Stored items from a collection
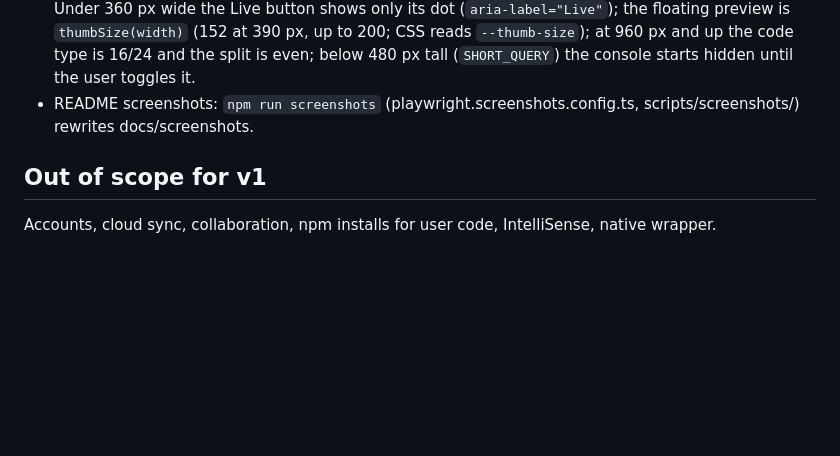
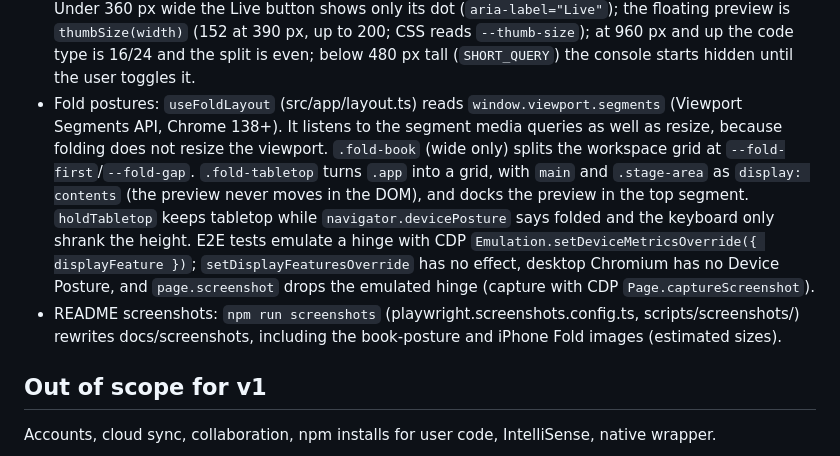
Before and after one commit to micahcraig/paper-playground, a Markdown page: CLAUDE.md, the part around the change. GitHub-like rendering; blank space fills up the shorter version.

```diff
--- a/CLAUDE.md
+++ b/CLAUDE.md
@@ -47,7 +47,8 @@ Node 22+ is required (`.nvmrc`); run `nvm use` first if the system Node is older
 - Logs are capped at 1000 per run inside the runner, and the console keeps the last 200 entries.
 - Fonts (M6): src/theme/fonts.css declares @font-face for the pinned @fontsource packages (5.3.0), pointing straight at the Latin woff2 files so Vite does not also emit the woff fallbacks. Only the weights in use are bundled: Inter 400/500/600 and JetBrains Mono 400 plus italic (comments). Add a face there if you use a new weight. Code ligatures are an Options setting (src/app/ligatures.ts, `data-ligatures="on"` on `<html>` → `--code-ligatures`), off by default, and apply to the editor and console only; the symbol keys and other code-font UI always use `font-variant-ligatures: none`. Per-device settings share `safeStorage` from src/app/localSettings.ts.
 - Other foldables: the Pixel Fold sizes stay the design targets. `e2e/foldables.spec.ts` (`OTHER_FOLDABLES`, approximate and unverified sizes, unfolded project only) checks other phones. Under 360 px wide the Live button shows only its dot (`aria-label="Live"`); the floating preview is `thumbSize(width)` (152 at 390 px, up to 200; CSS reads `--thumb-size`); at 960 px and up the code type is 16/24 and the split is even; below 480 px tall (`SHORT_QUERY`) the console starts hidden until the user toggles it.
-- README screenshots: `npm run screenshots` (playwright.screenshots.config.ts, scripts/screenshots/) rewrites docs/screenshots.
+- Fold postures: `useFoldLayout` (src/app/layout.ts) reads `window.viewport.segments` (Viewport Segments API, Chrome 138+). It listens to the segment media queries as well as resize, because folding does not resize the viewport. `.fold-book` (wide only) splits the workspace grid at `--fold-first`/`--fold-gap`. `.fold-tabletop` turns `.app` into a grid, with `main` and `.stage-area` as `display: contents` (the preview never moves in the DOM), and docks the preview in the top segment. `holdTabletop` keeps tabletop while `navigator.devicePosture` says folded and the keyboard only shrank the height. E2E tests emulate a hinge with CDP `Emulation.setDeviceMetricsOverride({ displayFeature })`; `setDisplayFeaturesOverride` has no effect, desktop Chromium has no Device Posture, and `page.screenshot` drops the emulated hinge (capture with CDP `Page.captureScreenshot`).
+- README screenshots: `npm run screenshots` (playwright.screenshots.config.ts, scripts/screenshots/) rewrites docs/screenshots, including the book-posture and iPhone Fold images (estimated sizes).
 
 ## Out of scope for v1
 
```
Also changed, not shown: README.md (+17 -0 lines), docs/screenshots/folded-dark.png, docs/screenshots/iphone-fold-folded-dark.png (added), docs/screenshots/iphone-fold-unfolded-dark.png (added), docs/screenshots/unfolded-book-dark.png (added), docs/screenshots/unfolded-dark.png, docs/screenshots/unfolded-light-d3.png, 6 other files.
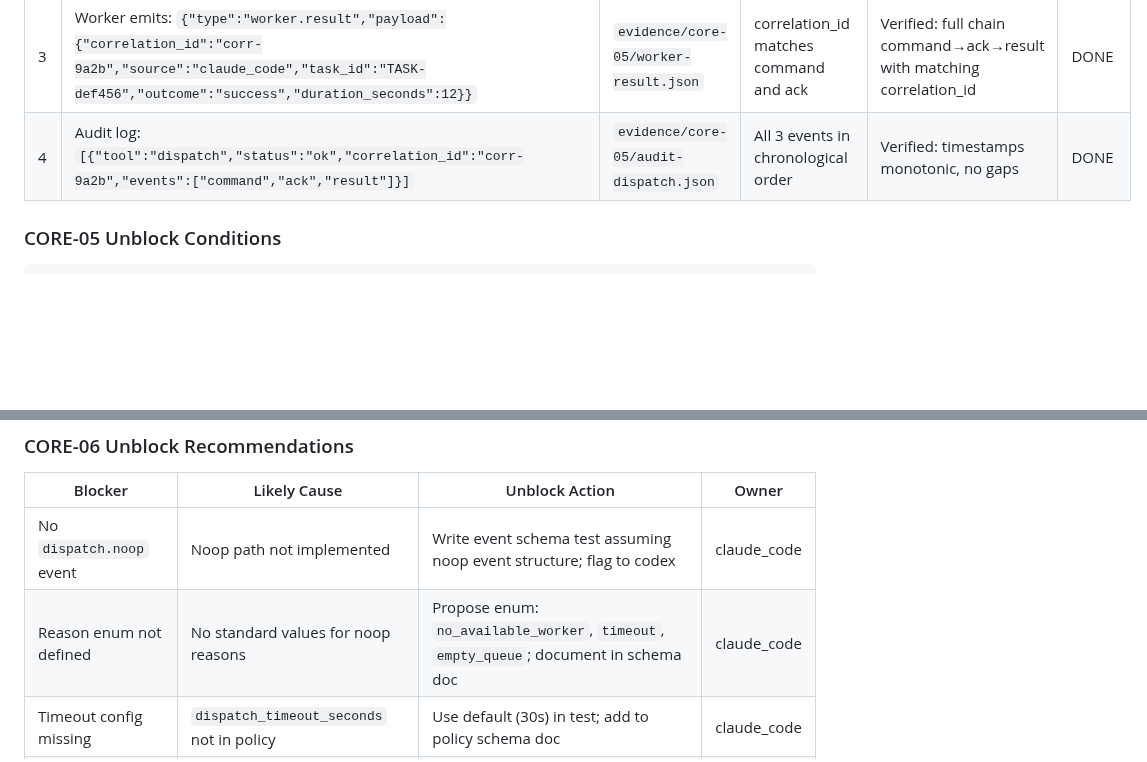
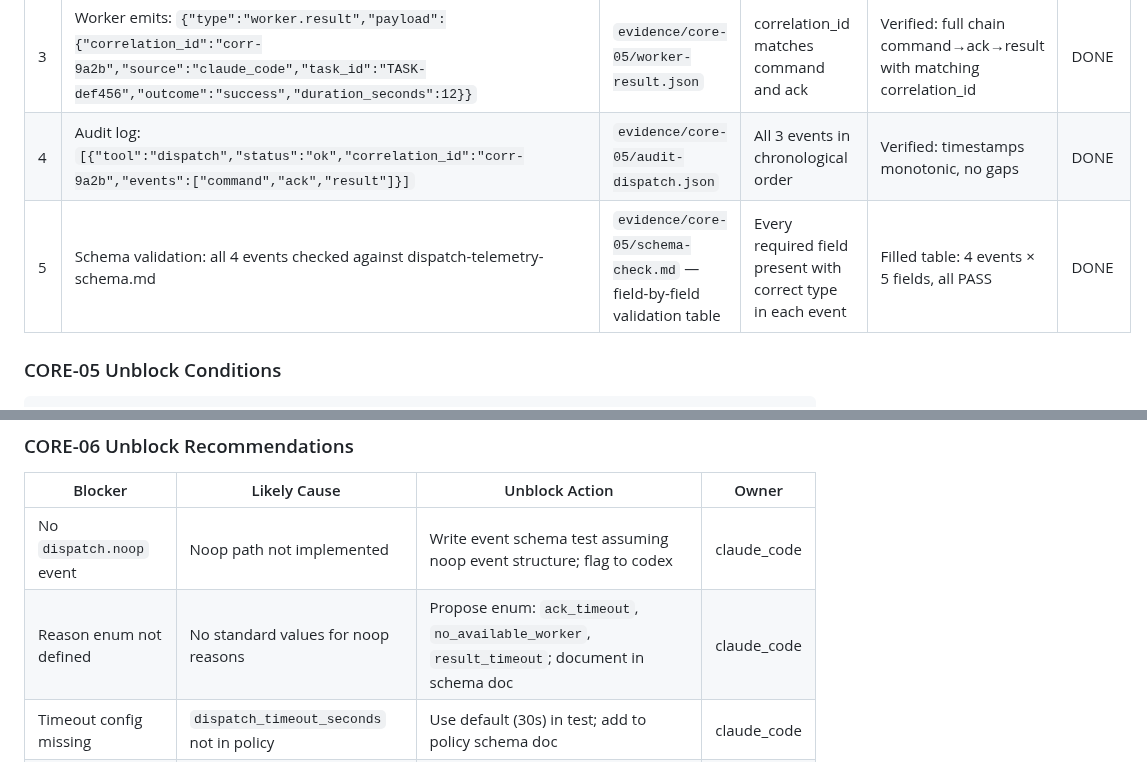
Before and after one commit to alexpekarovsky/agent-leader, a Markdown page: docs/core-04-06-handoff-matrix.md, 2 parts joined by grey strips. Rendered like a GitHub page; blank space fills up the shorter version.

Commit message:
docs: final pass on handoff matrix — add C05-05 example row and fix noop reason enum
Adds missing CORE-05 row 5 (schema validation) to example rows section.
Fixes stale noop reason enum in unblock recommendations to match the
canonical values used elsewhere: ack_timeout, no_available_worker, result_timeout.

Co-Authored-By: Claude Opus 4.6 <noreply@anthropic.com>

```diff
--- a/docs/core-04-06-handoff-matrix.md
+++ b/docs/core-04-06-handoff-matrix.md
@@ -76,6 +76,7 @@ all above complete              ───>  C04-06 reconciliation
 | 2 | Worker emits: `{"type":"dispatch.ack","payload":{"correlation_id":"corr-9a2b","source":"claude_code","status":"accepted","task_id":"TASK-def456"}}` | `evidence/core-05/dispatch-ack.json` | correlation_id matches command | Verified: correlation chain command→ack intact | DONE |
 | 3 | Worker emits: `{"type":"worker.result","payload":{"correlation_id":"corr-9a2b","source":"claude_code","task_id":"TASK-def456","outcome":"success","duration_seconds":12}}` | `evidence/core-05/worker-result.json` | correlation_id matches command and ack | Verified: full chain command→ack→result with matching correlation_id | DONE |
 | 4 | Audit log: `[{"tool":"dispatch","status":"ok","correlation_id":"corr-9a2b","events":["command","ack","result"]}]` | `evidence/core-05/audit-dispatch.json` | All 3 events in chronological order | Verified: timestamps monotonic, no gaps | DONE |
+| 5 | Schema validation: all 4 events checked against dispatch-telemetry-schema.md | `evidence/core-05/schema-check.md` — field-by-field validation table | Every required field present with correct type in each event | Filled table: 4 events × 5 fields, all PASS | DONE |
 
 ### CORE-05 Unblock Conditions
 
@@ -169,7 +170,7 @@ Practical steps when codex outputs are delayed or missing. Each recommendation a
 | Blocker | Likely Cause | Unblock Action | Owner |
 |---------|-------------|----------------|-------|
 | No `dispatch.noop` event | Noop path not implemented | Write event schema test assuming noop event structure; flag to codex | claude_code |
-| Reason enum not defined | No standard values for noop reasons | Propose enum: `no_available_worker`, `timeout`, `empty_queue`; document in schema doc | claude_code |
+| Reason enum not defined | No standard values for noop reasons | Propose enum: `ack_timeout`, `no_available_worker`, `result_timeout`; document in schema doc | claude_code |
 | Timeout config missing | `dispatch_timeout_seconds` not in policy | Use default (30s) in test; add to policy schema doc | claude_code |
 | Edge cases not observable | Need live noop events to fill matrix | Pre-fill edge case template with expected scenarios; validate when events land | claude_code |
 
```
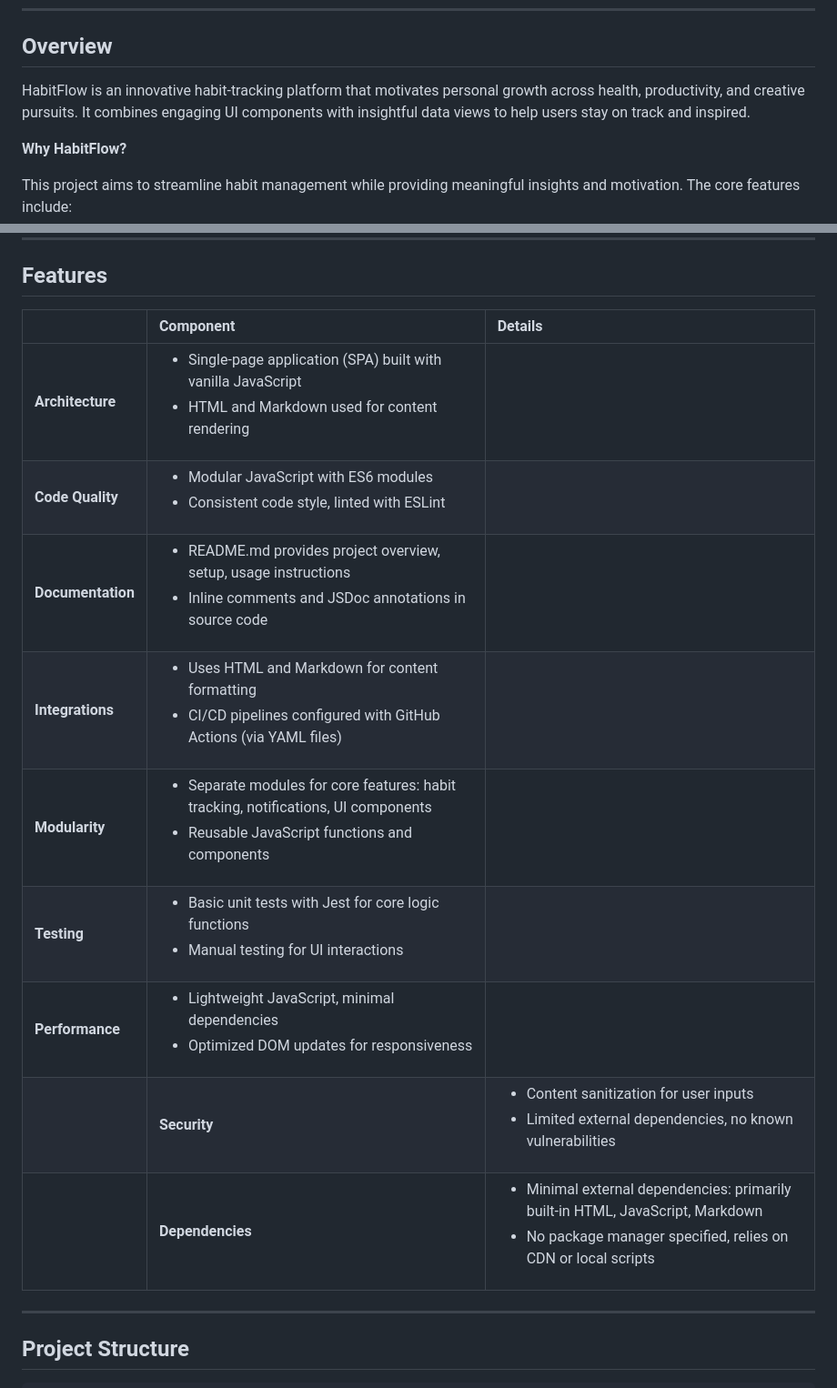
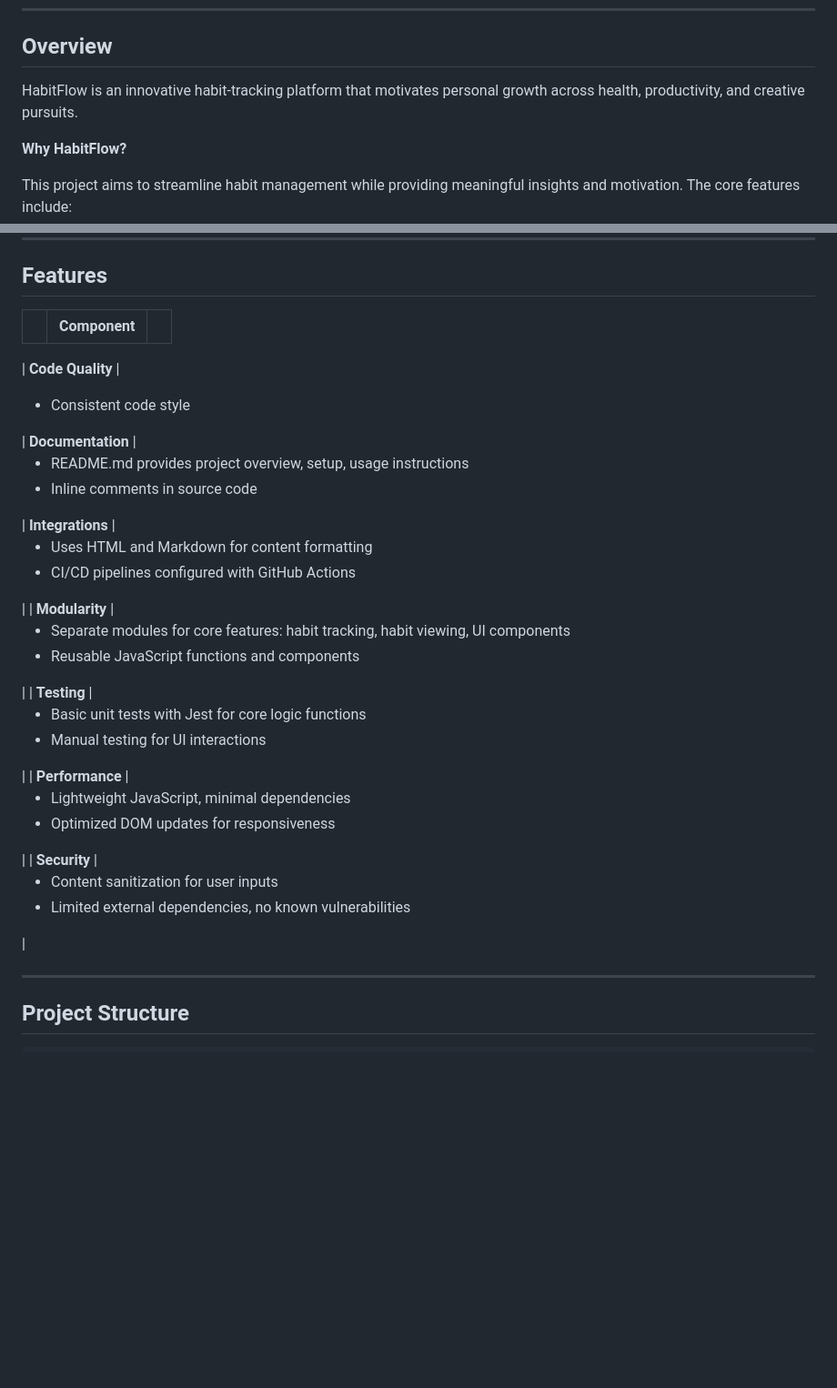
Before and after one commit to newmorin2/HabitFlow, a Markdown page: README.md, 2 parts joined by grey strips. Shown at 91% size. Drawn GitHub-style; blank space fills up the shorter version.

```diff
--- a/README.md
+++ b/README.md
@@ -33,7 +32,7 @@ Transform Habits, Unlock Your Full Potential
 
 ## Overview
 
-HabitFlow is an innovative habit-tracking platform that motivates personal growth across health, productivity, and creative pursuits. It combines engaging UI components with insightful data views to help users stay on track and inspired.
+HabitFlow is an innovative habit-tracking platform that motivates personal growth across health, productivity, and creative pursuits.
 
 **Why HabitFlow?**
 
@@ -49,17 +48,17 @@ This project aims to streamline habit management while providing meaningful insi
 
 ## Features
 
-|      | Component       | Details                                                                                     |
+|      | Component       |                                                                                     |
 | :--- | :-------------- | :------------------------------------------------------------------------------------------ |
-**Architecture**  | <ul><li>Single-page application (SPA) built with vanilla JavaScript</li><li>HTML and Markdown used for content rendering</li></ul> |
- **Code Quality**  | <ul><li>Modular JavaScript with ES6 modules</li><li>Consistent code style, linted with ESLint</li></ul> |
- **Documentation** | <ul><li>README.md provides project overview, setup, usage instructions</li><li>Inline comments and JSDoc annotations in source code</li></ul> |
- **Integrations**  | <ul><li>Uses HTML and Markdown for content formatting</li><li>CI/CD pipelines configured with GitHub Actions (via YAML files)</li></ul> |
- | **Modularity**    | <ul><li>Separate modules for core features: habit tracking, notifications, UI components</li><li>Reusable JavaScript functions and components</li></ul> |
+ |
+ **Code Quality**  | <ul><li>Consistent code style</li></ul> |
+ **Documentation** | <ul><li>README.md provides project overview, setup, usage instructions</li><li>Inline comments in source code</li></ul> |
+ **Integrations**  | <ul><li>Uses HTML and Markdown for content formatting</li><li>CI/CD pipelines configured with GitHub Actions</li></ul> |
+ | **Modularity**    | <ul><li>Separate modules for core features: habit tracking, habit viewing, UI components</li><li>Reusable JavaScript functions and components</li></ul> |
  | **Testing**       | <ul><li>Basic unit tests with Jest for core logic functions</li><li>Manual testing for UI interactions</li></ul> |
  | **Performance**   | <ul><li>Lightweight JavaScript, minimal dependencies</li><li>Optimized DOM updates for responsiveness</li></ul> |
-| | **Security**      | <ul><li>Content sanitization for user inputs</li><li>Limited external dependencies, no known vulnerabilities</li></ul> |
-| | **Dependencies**  | <ul><li>Minimal external dependencies: primarily built-in HTML, JavaScript, Markdown</li><li>No package manager specified, relies on CDN or local scripts</li></ul> |
+ | **Security**      | <ul><li>Content sanitization for user inputs</li><li>Limited external dependencies, no known vulnerabilities</li></ul> |
+
 
 ---
 
```
Also changed, not shown: other parts of README.md (+9 -53 lines).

#### [AIM OF THE TASK]
Of the lines above, show those in which "style" appears.

#### [SOLUTION FOR THIS TASK]
Before and after one commit to newmorin2/HabitFlow, a Markdown page: README.md, 2 parts joined by grey strips. Shown at 91% size. Drawn GitHub-style; blank space fills up the shorter version.
- **Code Quality**  | <ul><li>Modular JavaScript with ES6 modules</li><li>Consistent code style, linted with ESLint</li></ul> |
+ **Code Quality**  | <ul><li>Consistent code style</li></ul> |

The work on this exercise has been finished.